• _Exercise instructions_: Search the records below for "part"; copy each line that has it.
++++++
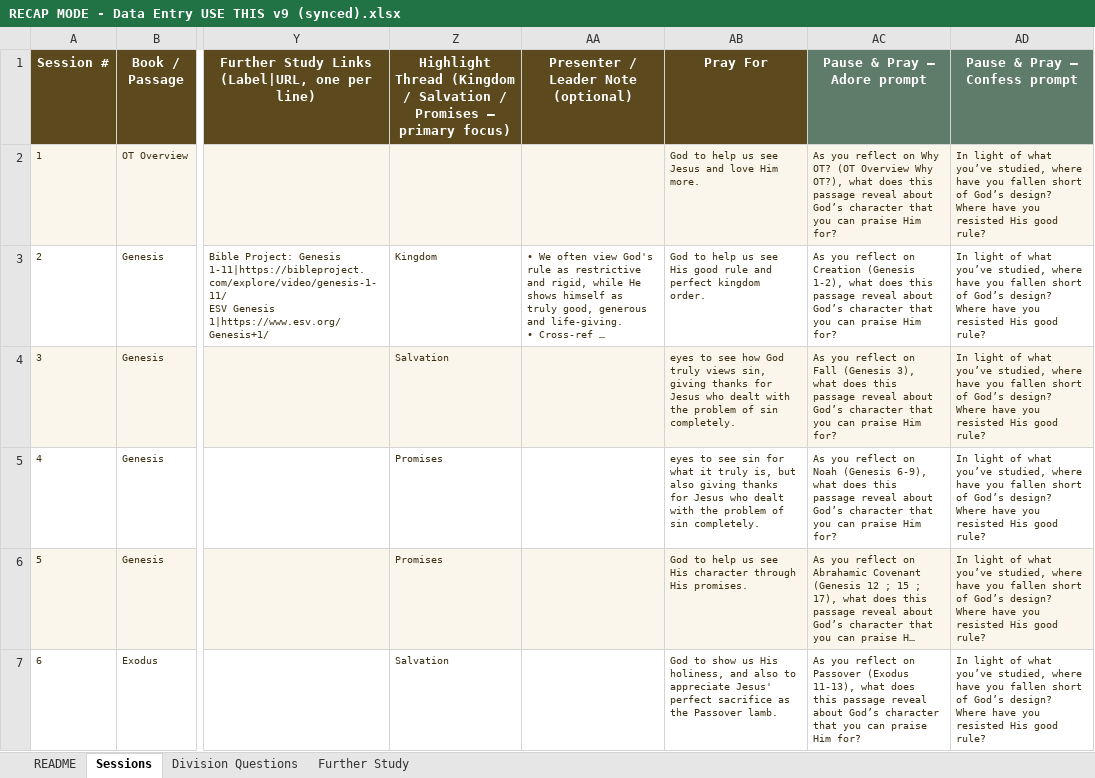
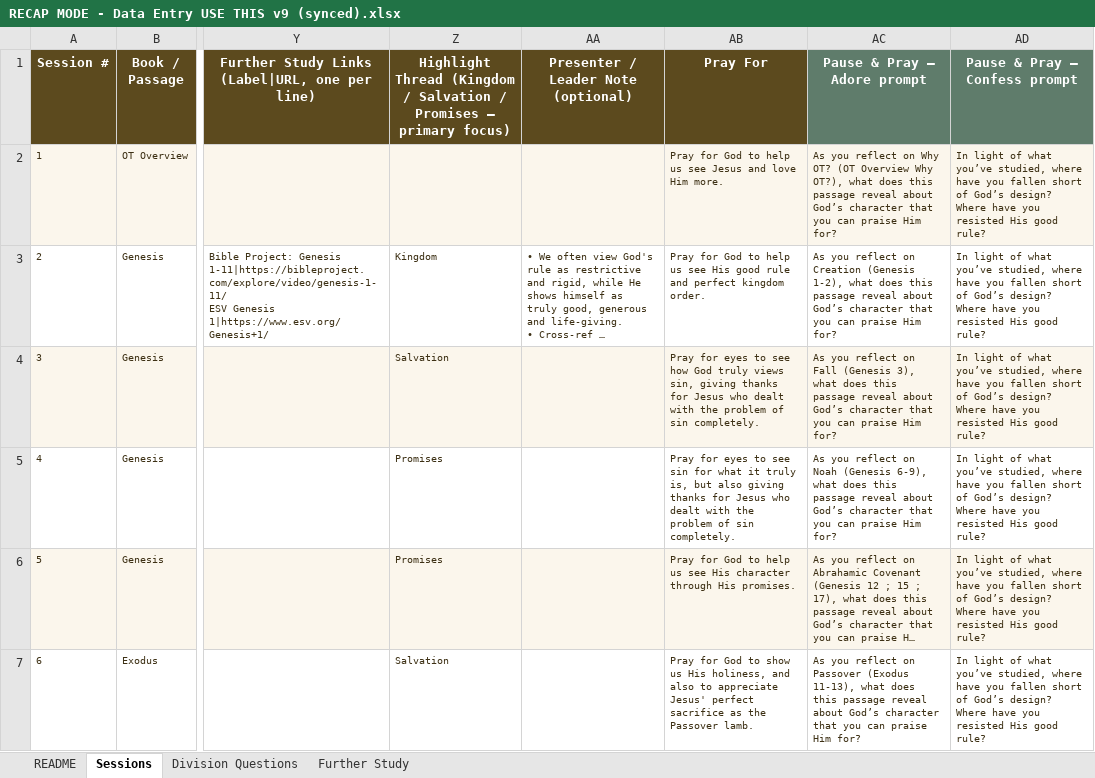
Before and after one commit to wongtrjohn/OTOverviewAG, an Excel workbook: RECAP MODE - Data Entry USE THIS v9 (synced).xlsx, sheet Sessions, drawn as a sheet; only a part is shown, gaps mark what is left out; long unchanged cells end in …; values as stored, in another font and other column widths than the file's, no borders; the diff covers the shown part only; the diff names each change by its address in the sheet, - before the commit and + after, or states it on an @@ line.

```diff
--- a/RECAP MODE - Data Entry USE THIS v9 (synced).xlsx (sheet Sessions)
+++ b/RECAP MODE - Data Entry USE THIS v9 (synced).xlsx (sheet Sessions)
-AB2 (Pray For): God to…
+AB2 (Pray For): Pray for God to…
-AB3 (Pray For): God to…
+AB3 (Pray For): Pray for God to…
-AB4 (Pray For): eyes to…
+AB4 (Pray For): Pray for eyes to…
-AB5 (Pray For): eyes to…
+AB5 (Pray For): Pray for eyes to…
-AB6 (Pray For): God to…
+AB6 (Pray For): Pray for God to…
-AB7 (Pray For): God to…
+AB7 (Pray For): Pray for God to…
```
Also changed, not shown: 5 edited cells elsewhere in this sheet, 3 other files.
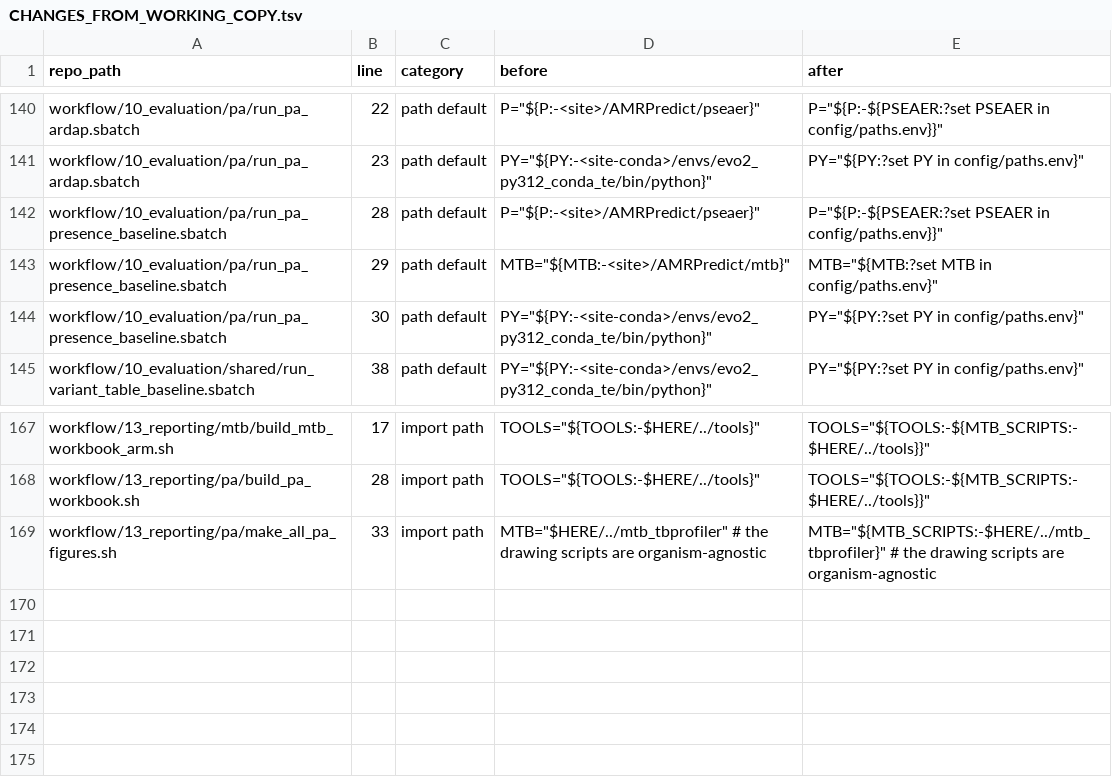
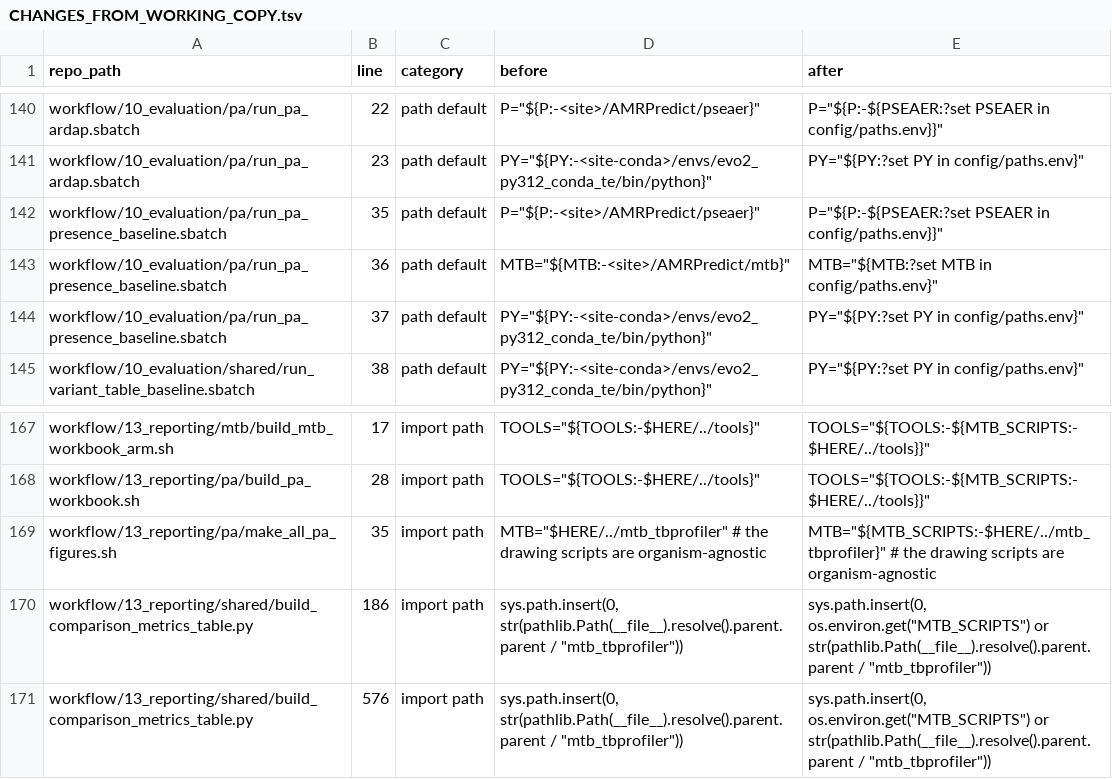
Before and after one commit to JanisRog/amr-mic-foundation-models, a TSV file: docs/CHANGES_FROM_WORKING_COPY.tsv, drawn as a sheet; only a part is shown, gaps mark what is left out.

```diff
--- a/docs/CHANGES_FROM_WORKING_COPY.tsv
+++ b/docs/CHANGES_FROM_WORKING_COPY.tsv
@@ -141,5 +141,5 @@ workflow/10_evaluation/pa/run_pa_ardap.sbatch	22	path default	P="${P:-<site>/AMR
 workflow/10_evaluation/pa/run_pa_ardap.sbatch	23	path default	PY="${PY:-<site-conda>/envs/evo2_py312_conda_te/bin/python}"	PY="${PY:?set PY in config/paths.env}"
-workflow/10_evaluation/pa/run_pa_presence_baseline.sbatch	28	path default	P="${P:-<site>/AMRPredict/pseaer}"	P="${P:-${PSEAER:?set PSEAER in config/paths.env}}"
-workflow/10_evaluation/pa/run_pa_presence_baseline.sbatch	29	path default	MTB="${MTB:-<site>/AMRPredict/mtb}"	MTB="${MTB:?set MTB in config/paths.env}"
-workflow/10_evaluation/pa/run_pa_presence_baseline.sbatch	30	path default	PY="${PY:-<site-conda>/envs/evo2_py312_conda_te/bin/python}"	PY="${PY:?set PY in config/paths.env}"
+workflow/10_evaluation/pa/run_pa_presence_baseline.sbatch	35	path default	P="${P:-<site>/AMRPredict/pseaer}"	P="${P:-${PSEAER:?set PSEAER in config/paths.env}}"
+workflow/10_evaluation/pa/run_pa_presence_baseline.sbatch	36	path default	MTB="${MTB:-<site>/AMRPredict/mtb}"	MTB="${MTB:?set MTB in config/paths.env}"
+workflow/10_evaluation/pa/run_pa_presence_baseline.sbatch	37	path default	PY="${PY:-<site-conda>/envs/evo2_py312_conda_te/bin/python}"	PY="${PY:?set PY in config/paths.env}"
 workflow/10_evaluation/shared/run_variant_table_baseline.sbatch	38	path default	PY="${PY:-<site-conda>/envs/evo2_py312_conda_te/bin/python}"	PY="${PY:?set PY in config/paths.env}"
@@ -168,2 +168,4 @@ workflow/13_reporting/mtb/build_mtb_workbook_arm.sh	17	import path	TOOLS="${TOOL
 workflow/13_reporting/pa/build_pa_workbook.sh	28	import path	TOOLS="${TOOLS:-$HERE/../tools}"	TOOLS="${TOOLS:-${MTB_SCRIPTS:-$HERE/../tools}}"
-workflow/13_reporting/pa/make_all_pa_figures.sh	33	import path	MTB="$HERE/../mtb_tbprofiler"          # the drawing scripts are organism-agnostic	MTB="${MTB_SCRIPTS:-$HERE/../mtb_tbprofiler}"          # the drawing scripts are organism-agnostic
+workflow/13_reporting/pa/make_all_pa_figures.sh	35	import path	MTB="$HERE/../mtb_tbprofiler"          # the drawing scripts are organism-agnostic	MTB="${MTB_SCRIPTS:-$HERE/../mtb_tbprofiler}"          # the drawing scripts are organism-agnostic
+workflow/13_reporting/shared/build_comparison_metrics_table.py	186	import path	sys.path.insert(0, str(pathlib.Path(__file__).resolve().parent.parent / "mtb_tbprofiler"))	sys.path.insert(0, os.environ.get("MTB_SCRIPTS") or str(pathlib.Path(__file__).resolve().parent.parent / "mtb_tbprofiler"))
+workflow/13_reporting/shared/build_comparison_metrics_table.py	576	import path	sys.path.insert(0, str(pathlib.Path(__file__).resolve().parent.parent / "mtb_tbprofiler"))	sys.path.insert(0, os.environ.get("MTB_SCRIPTS") or str(pathlib.Path(__file__).resolve().parent.parent / "mtb_tbprofiler"))
```
Also changed, not shown: MANIFEST.tsv, 40 other files.
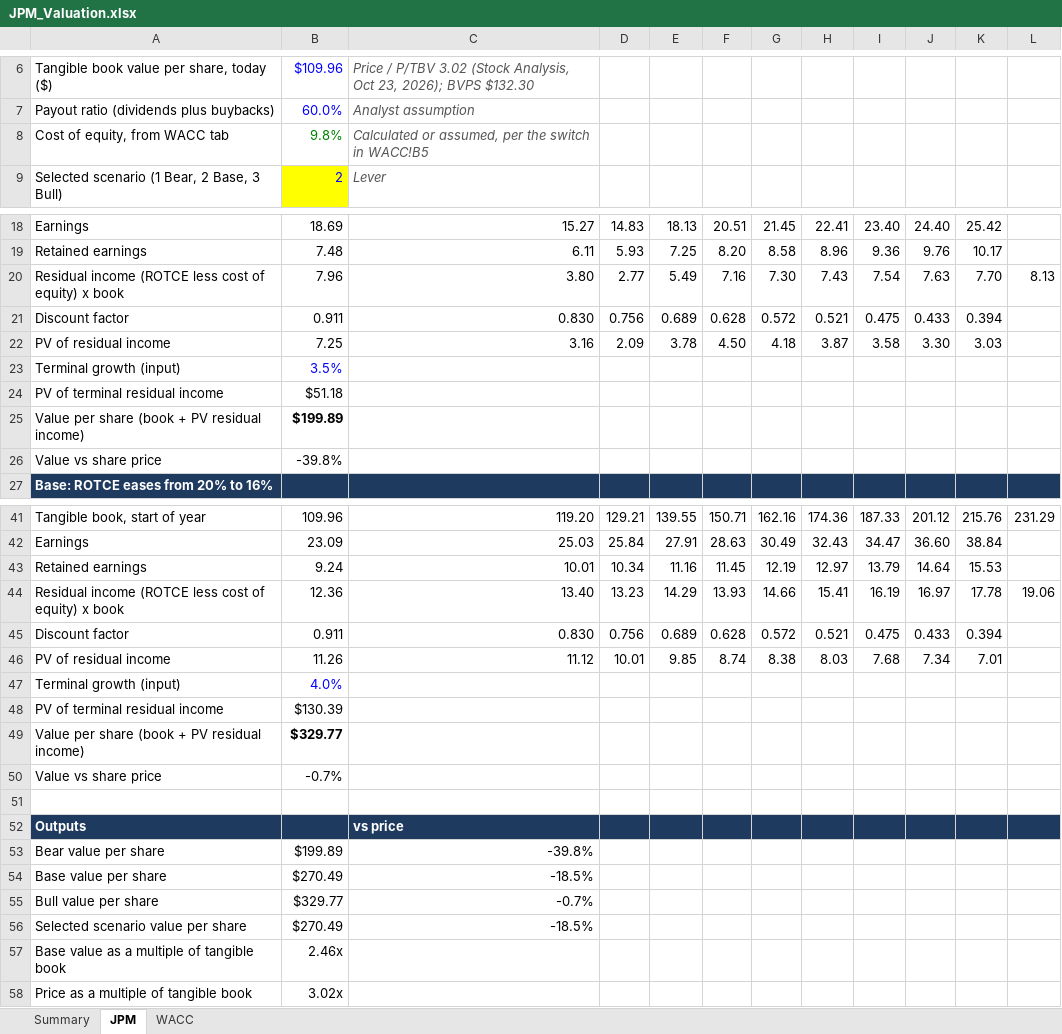
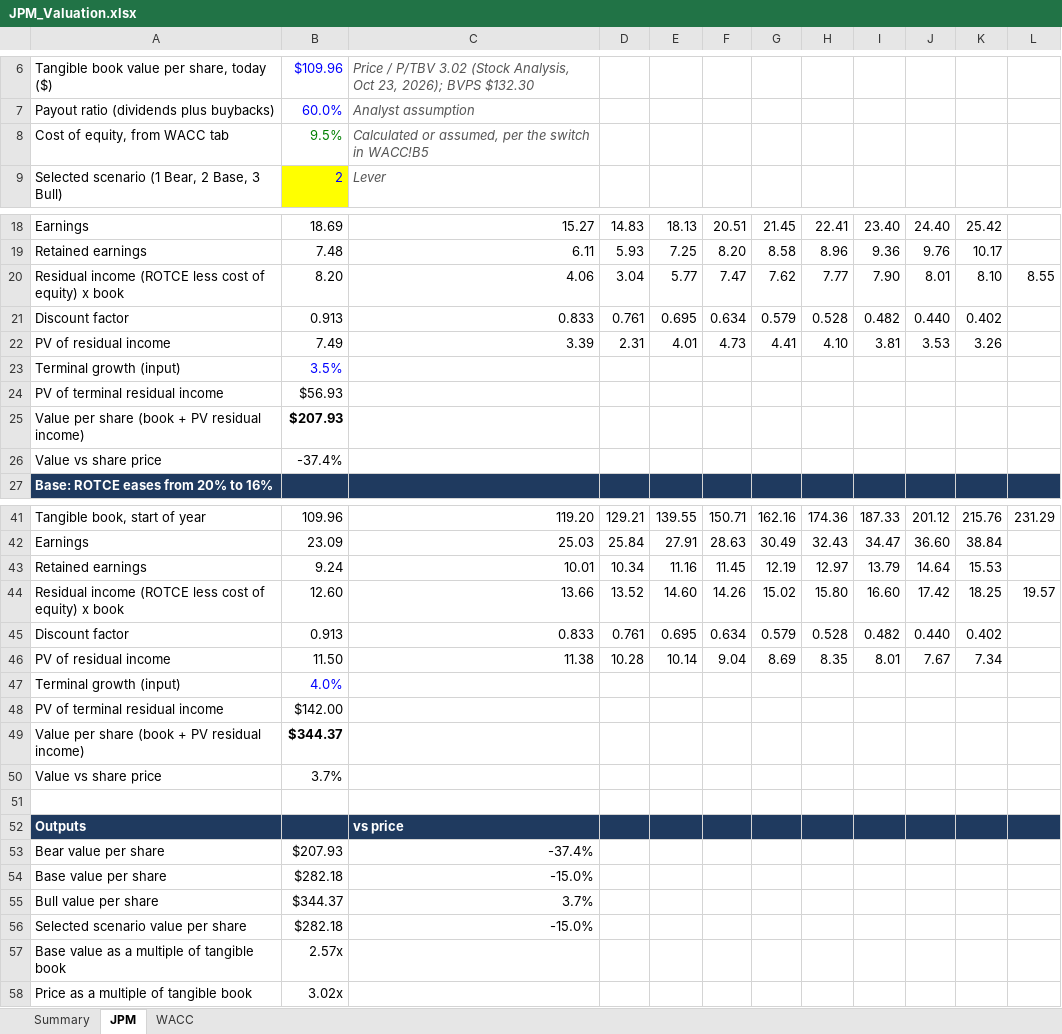
Before and after one commit to jesperhf/holke-farnam-research, an Excel workbook: models/holdings/JPM_Valuation.xlsx, sheet JPM, drawn as a sheet; only a part is shown, gaps mark what is left out; values as stored, in another font and other column widths than the file's, no borders; removed rows and columns are numbered as before the commit, all else as after; the diff covers the shown part only; the diff names each change by its address in the sheet, - before the commit and + after, or states it on an @@ line.

```diff
--- a/models/holdings/JPM_Valuation.xlsx (sheet JPM)
+++ b/models/holdings/JPM_Valuation.xlsx (sheet JPM)
-B8: 9.8%
+B8: 9.5%
-row 20: Residual income (ROTCE less cost of equity) x book | 7.96 | 3.80 | 2.77 | 5.49 | 7.16 | 7.30 | 7.43 | 7.54 | 7.63 | 7.70 | 8.13
-row 21: Discount factor | 0.911 | 0.830 | 0.756 | 0.689 | 0.628 | 0.572 | 0.521 | 0.475 | 0.433 | 0.394
-row 22: PV of residual income | 7.25 | 3.16 | 2.09 | 3.78 | 4.50 | 4.18 | 3.87 | 3.58 | 3.30 | 3.03
+row 20: Residual income (ROTCE less cost of equity) x book | 8.20 | 4.06 | 3.04 | 5.77 | 7.47 | 7.62 | 7.77 | 7.90 | 8.01 | 8.10 | 8.55
+row 21: Discount factor | 0.913 | 0.833 | 0.761 | 0.695 | 0.634 | 0.579 | 0.528 | 0.482 | 0.440 | 0.402
+row 22: PV of residual income | 7.49 | 3.39 | 2.31 | 4.01 | 4.73 | 4.41 | 4.10 | 3.81 | 3.53 | 3.26
-B24: $51.18
+B24: $56.93
-B25: $199.89
+B25: $207.93
-B26: -39.8%
+B26: -37.4%
-row 44: Residual income (ROTCE less cost of equity) x book | 12.36 | 13.40 | 13.23 | 14.29 | 13.93 | 14.66 | 15.41 | 16.19 | 16.97 | 17.78 | 19.06
-row 45: Discount factor | 0.911 | 0.830 | 0.756 | 0.689 | 0.628 | 0.572 | 0.521 | 0.475 | 0.433 | 0.394
-row 46: PV of residual income | 11.26 | 11.12 | 10.01 | 9.85 | 8.74 | 8.38 | 8.03 | 7.68 | 7.34 | 7.01
+row 44: Residual income (ROTCE less cost of equity) x book | 12.60 | 13.66 | 13.52 | 14.60 | 14.26 | 15.02 | 15.80 | 16.60 | 17.42 | 18.25 | 19.57
+row 45: Discount factor | 0.913 | 0.833 | 0.761 | 0.695 | 0.634 | 0.579 | 0.528 | 0.482 | 0.440 | 0.402
+row 46: PV of residual income | 11.50 | 11.38 | 10.28 | 10.14 | 9.04 | 8.69 | 8.35 | 8.01 | 7.67 | 7.34
-B48: $130.39
+B48: $142.00
-B49: $329.77
+B49: $344.37
-B50: -0.7%
+B50: 3.7%
-B53: $199.89
+B53: $207.93
-C53: -39.8%
+C53: -37.4%
-B54: $270.49
+B54: $282.18
-C54: -18.5%
+C54: -15.0%
-B55: $329.77
+B55: $344.37
-C55: -0.7%
+C55: 3.7%
-B56: $270.49
+B56: $282.18
-C56: -18.5%
+C56: -15.0%
-B57: 2.46x
+B57: 2.57x
```
Also changed, not shown: 3 added rows, 3 removed rows and 3 edited cells elsewhere in this sheet, sheet Summary, sheet WACC, models/holdings/ABT_Valuation.xlsx, models/holdings/FSLR_Valuation.xlsx, 13 other files.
++++++
• _Response_:
Before and after one commit to wongtrjohn/OTOverviewAG, an Excel workbook: RECAP MODE - Data Entry USE THIS v9 (synced).xlsx, sheet Sessions, drawn as a sheet; only a part is shown, gaps mark what is left out; long unchanged cells end in …; values as stored, in another font and other column widths than the file's, no borders; the diff covers the shown part only; the diff names each change by its address in the sheet, - before the commit and + after, or states it on an @@ line.
Before and after one commit to JanisRog/amr-mic-foundation-models, a TSV file: docs/CHANGES_FROM_WORKING_COPY.tsv, drawn as a sheet; only a part is shown, gaps mark what is left out.
Before and after one commit to jesperhf/holke-farnam-research, an Excel workbook: models/holdings/JPM_Valuation.xlsx, sheet JPM, drawn as a sheet; only a part is shown, gaps mark what is left out; values as stored, in another font and other column widths than the file's, no borders; removed rows and columns are numbered as before the commit, all else as after; the diff covers the shown part only; the diff names each change by its address in the sheet, - before the commit and + after, or states it on an @@ line.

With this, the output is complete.